[EXERCISE DESCRIPTION] Where the listing below has a line containing "<<Yusuf - Sorgulama>>", output that line and all lines after it, verbatim, and no others.

[THE RECORDS]
-------------------------

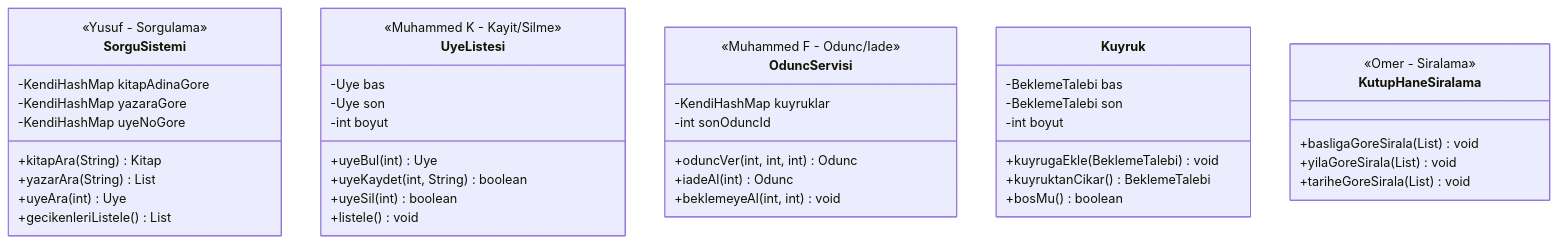
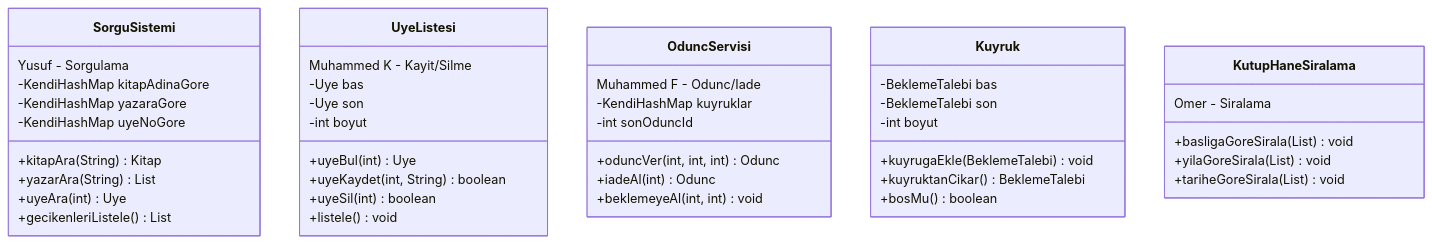
One commit to ys260106/Veri_Yapilari_Proje changed the second of 5 diagrams in SISTEM_UML.md. Above: the diagram before and after it, drawn with Mermaid. The commit also changed other lines of this file, not shown here.

Commit message:
UML Markdown Hataları düzeltme

````diff
--- a/SISTEM_UML.md
+++ b/SISTEM_UML.md
@@ -64,49 +64,49 @@
 ```mermaid
 classDiagram
     class SorguSistemi {
-        <<Yusuf - Sorgulama>>
+        Yusuf - Sorgulama
         -KendiHashMap kitapAdinaGore
         -KendiHashMap yazaraGore
         -KendiHashMap uyeNoGore
         +kitapAra(String) Kitap
         +yazarAra(String) List
         +uyeAra(int) Uye
         +gecikenleriListele() List
     }
 
     class UyeListesi {
-        <<Muhammed K - Kayit/Silme>>
+        Muhammed K - Kayit/Silme
         -Uye bas
         -Uye son
         -int boyut
         +uyeBul(int) Uye
         +uyeKaydet(int, String) boolean
         +uyeSil(int) boolean
         +listele() void
     }
 
     class OduncServisi {
-        <<Muhammed F - Odunc/Iade>>
+        Muhammed F - Odunc/Iade
         -KendiHashMap kuyruklar
         -int sonOduncId
         +oduncVer(int, int, int) Odunc
         +iadeAl(int) Odunc
         +beklemeyeAl(int, int) void
     }
 
     class Kuyruk {
         -BeklemeTalebi bas
         -BeklemeTalebi son
         -int boyut
         +kuyrugaEkle(BeklemeTalebi) void
         +kuyruktanCikar() BeklemeTalebi
         +bosMu() boolean
     }
 
     class KutupHaneSiralama {
-        <<Omer - Siralama>>
+        Omer - Siralama
         +basligaGoreSirala(List) void
         +yilaGoreSirala(List) void
         +tariheGoreSirala(List) void
     }
 ```
````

-------------------------

[RESPONSE]
-        <<Yusuf - Sorgulama>>
+        Yusuf - Sorgulama
         -KendiHashMap kitapAdinaGore
         -KendiHashMap yazaraGore
         -KendiHashMap uyeNoGore
         +kitapAra(String) Kitap
         +yazarAra(String) List
         +uyeAra(int) Uye
         +gecikenleriListele() List
     }
 
     class UyeListesi {
-        <<Muhammed K - Kayit/Silme>>
+        Muhammed K - Kayit/Silme
         -Uye bas
         -Uye son
         -int boyut
         +uyeBul(int) Uye
         +uyeKaydet(int, String) boolean
         +uyeSil(int) boolean
         +listele() void
     }
 
     class OduncServisi {
-        <<Muhammed F - Odunc/Iade>>
+        Muhammed F - Odunc/Iade
         -KendiHashMap kuyruklar
         -int sonOduncId
         +oduncVer(int, int, int) Odunc
         +iadeAl(int) Odunc
         +beklemeyeAl(int, int) void
     }
 
     class Kuyruk {
         -BeklemeTalebi bas
         -BeklemeTalebi son
         -int boyut
         +kuyrugaEkle(BeklemeTalebi) void
         +kuyruktanCikar() BeklemeTalebi
         +bosMu() boolean
     }
 
     class KutupHaneSiralama {
-        <<Omer - Siralama>>
+        Omer - Siralama
         +basligaGoreSirala(List) void
         +yilaGoreSirala(List) void
         +tariheGoreSirala(List) void
     }
 ```
````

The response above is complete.